**TASK TO CARRY OUT**
Please give the number of lines in the records below where the word "numbering" occurs, and nothing else.

**EXERCISE DATA**
━━━━━━

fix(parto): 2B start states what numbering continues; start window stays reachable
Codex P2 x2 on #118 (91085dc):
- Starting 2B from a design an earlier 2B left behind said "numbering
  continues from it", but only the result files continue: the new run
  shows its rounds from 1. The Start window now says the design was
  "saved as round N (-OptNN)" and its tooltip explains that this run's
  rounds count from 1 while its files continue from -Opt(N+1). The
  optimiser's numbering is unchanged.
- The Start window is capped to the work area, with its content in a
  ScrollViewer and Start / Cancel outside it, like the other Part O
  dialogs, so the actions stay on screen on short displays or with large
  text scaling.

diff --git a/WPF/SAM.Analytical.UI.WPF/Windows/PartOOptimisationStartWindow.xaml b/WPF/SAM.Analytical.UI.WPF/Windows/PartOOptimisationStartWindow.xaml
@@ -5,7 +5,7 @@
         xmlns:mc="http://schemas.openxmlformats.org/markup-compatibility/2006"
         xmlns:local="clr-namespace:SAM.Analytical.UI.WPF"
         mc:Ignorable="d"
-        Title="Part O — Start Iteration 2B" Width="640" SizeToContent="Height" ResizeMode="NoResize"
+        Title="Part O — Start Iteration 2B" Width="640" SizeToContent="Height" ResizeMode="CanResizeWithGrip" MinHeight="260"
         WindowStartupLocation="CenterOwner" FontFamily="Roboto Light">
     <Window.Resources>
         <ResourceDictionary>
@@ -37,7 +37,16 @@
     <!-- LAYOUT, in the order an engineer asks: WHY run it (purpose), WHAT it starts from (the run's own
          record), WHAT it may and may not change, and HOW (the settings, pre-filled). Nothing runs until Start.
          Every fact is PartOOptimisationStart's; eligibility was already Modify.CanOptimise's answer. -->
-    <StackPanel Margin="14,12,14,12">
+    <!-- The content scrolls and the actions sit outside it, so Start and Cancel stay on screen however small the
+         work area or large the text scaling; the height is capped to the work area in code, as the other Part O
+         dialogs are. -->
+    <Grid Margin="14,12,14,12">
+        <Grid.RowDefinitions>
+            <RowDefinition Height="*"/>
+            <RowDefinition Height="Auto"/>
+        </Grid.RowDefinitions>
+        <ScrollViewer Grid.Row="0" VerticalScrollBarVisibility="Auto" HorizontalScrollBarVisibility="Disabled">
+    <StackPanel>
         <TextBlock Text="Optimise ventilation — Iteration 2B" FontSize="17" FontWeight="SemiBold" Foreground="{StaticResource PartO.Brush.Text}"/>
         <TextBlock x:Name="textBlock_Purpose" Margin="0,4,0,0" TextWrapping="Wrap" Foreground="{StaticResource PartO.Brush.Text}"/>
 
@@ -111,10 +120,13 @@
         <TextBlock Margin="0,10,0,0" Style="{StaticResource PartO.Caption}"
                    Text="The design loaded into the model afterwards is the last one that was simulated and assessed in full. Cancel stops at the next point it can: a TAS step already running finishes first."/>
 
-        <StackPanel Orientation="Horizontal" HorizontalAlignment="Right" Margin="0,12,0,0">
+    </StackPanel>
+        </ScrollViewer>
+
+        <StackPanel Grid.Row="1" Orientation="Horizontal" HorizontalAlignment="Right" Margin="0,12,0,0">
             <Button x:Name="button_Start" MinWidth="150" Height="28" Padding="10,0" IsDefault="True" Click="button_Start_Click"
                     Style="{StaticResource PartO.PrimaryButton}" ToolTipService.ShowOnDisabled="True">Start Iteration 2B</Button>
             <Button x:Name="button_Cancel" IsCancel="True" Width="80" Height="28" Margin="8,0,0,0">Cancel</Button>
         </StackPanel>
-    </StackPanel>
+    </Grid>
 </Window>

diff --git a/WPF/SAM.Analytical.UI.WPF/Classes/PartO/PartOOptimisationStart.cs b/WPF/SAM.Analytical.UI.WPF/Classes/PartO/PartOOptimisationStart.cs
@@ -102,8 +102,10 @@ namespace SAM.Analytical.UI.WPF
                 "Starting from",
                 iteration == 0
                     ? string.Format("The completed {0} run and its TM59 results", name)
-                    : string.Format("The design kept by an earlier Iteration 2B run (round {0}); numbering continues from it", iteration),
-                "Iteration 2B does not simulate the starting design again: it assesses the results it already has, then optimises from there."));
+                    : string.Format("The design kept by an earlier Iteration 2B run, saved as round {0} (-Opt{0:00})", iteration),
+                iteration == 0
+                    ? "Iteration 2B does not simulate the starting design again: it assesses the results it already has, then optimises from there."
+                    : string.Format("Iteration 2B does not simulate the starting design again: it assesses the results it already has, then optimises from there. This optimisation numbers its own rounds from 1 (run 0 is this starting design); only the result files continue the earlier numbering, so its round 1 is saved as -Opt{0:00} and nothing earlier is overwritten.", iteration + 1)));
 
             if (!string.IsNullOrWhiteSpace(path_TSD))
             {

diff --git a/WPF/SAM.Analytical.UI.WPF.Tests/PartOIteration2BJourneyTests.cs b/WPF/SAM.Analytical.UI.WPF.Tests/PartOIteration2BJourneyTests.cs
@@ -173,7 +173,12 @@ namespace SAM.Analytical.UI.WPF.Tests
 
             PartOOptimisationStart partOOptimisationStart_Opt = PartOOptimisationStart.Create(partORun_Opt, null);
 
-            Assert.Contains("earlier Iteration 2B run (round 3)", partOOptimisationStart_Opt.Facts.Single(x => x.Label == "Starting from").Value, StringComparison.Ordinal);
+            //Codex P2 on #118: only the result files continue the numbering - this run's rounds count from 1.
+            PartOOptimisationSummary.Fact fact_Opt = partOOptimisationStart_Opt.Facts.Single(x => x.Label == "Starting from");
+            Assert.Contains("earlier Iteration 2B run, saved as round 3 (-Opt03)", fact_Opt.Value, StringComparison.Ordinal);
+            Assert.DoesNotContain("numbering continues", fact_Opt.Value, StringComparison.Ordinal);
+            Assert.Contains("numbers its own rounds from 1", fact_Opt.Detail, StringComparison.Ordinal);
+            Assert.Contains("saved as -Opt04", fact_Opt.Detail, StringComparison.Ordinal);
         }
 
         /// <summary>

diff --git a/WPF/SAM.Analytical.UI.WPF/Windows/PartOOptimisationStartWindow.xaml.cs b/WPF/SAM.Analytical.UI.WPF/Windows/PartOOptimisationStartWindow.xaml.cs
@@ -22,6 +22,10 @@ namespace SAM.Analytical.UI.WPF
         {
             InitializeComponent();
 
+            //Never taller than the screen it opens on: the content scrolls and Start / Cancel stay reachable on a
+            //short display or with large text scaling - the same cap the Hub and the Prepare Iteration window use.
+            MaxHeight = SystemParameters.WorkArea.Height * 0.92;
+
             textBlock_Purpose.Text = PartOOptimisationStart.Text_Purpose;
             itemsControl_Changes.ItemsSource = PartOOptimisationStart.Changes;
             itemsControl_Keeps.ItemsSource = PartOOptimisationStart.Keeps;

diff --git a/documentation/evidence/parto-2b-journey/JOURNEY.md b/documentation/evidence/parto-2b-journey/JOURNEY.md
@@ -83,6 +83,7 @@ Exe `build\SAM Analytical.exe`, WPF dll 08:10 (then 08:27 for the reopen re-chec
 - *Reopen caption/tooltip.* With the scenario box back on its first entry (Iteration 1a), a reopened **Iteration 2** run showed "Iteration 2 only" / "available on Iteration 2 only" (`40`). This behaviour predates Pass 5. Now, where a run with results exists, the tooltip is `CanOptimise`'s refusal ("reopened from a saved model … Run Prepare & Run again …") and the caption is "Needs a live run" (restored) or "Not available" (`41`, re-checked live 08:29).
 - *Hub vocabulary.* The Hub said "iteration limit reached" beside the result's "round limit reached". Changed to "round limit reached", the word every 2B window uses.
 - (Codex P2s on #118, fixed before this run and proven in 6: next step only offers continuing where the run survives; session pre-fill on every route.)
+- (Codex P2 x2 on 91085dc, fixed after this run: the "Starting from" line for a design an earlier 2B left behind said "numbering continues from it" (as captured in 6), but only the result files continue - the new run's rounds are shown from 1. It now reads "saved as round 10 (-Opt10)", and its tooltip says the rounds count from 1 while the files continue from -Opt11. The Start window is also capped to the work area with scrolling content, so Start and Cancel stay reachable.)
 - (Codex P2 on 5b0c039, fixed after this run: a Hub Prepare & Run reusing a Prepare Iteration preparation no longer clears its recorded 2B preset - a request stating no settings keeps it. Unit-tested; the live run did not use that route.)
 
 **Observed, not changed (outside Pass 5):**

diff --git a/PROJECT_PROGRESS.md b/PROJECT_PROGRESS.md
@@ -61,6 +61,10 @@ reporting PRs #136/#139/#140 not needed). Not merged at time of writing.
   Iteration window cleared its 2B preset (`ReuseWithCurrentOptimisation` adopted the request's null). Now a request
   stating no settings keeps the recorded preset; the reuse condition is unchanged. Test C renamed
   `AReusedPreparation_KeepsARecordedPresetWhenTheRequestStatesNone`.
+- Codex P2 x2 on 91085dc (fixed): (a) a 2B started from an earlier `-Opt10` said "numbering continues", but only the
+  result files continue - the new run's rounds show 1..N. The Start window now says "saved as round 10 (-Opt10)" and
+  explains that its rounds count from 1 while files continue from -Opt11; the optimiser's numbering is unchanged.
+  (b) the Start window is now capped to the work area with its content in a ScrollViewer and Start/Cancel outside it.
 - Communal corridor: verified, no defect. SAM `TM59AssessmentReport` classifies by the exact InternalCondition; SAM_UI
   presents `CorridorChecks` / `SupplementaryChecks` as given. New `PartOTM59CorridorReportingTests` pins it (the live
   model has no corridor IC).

━━━━━━

**EXERCISE ANSWER**
10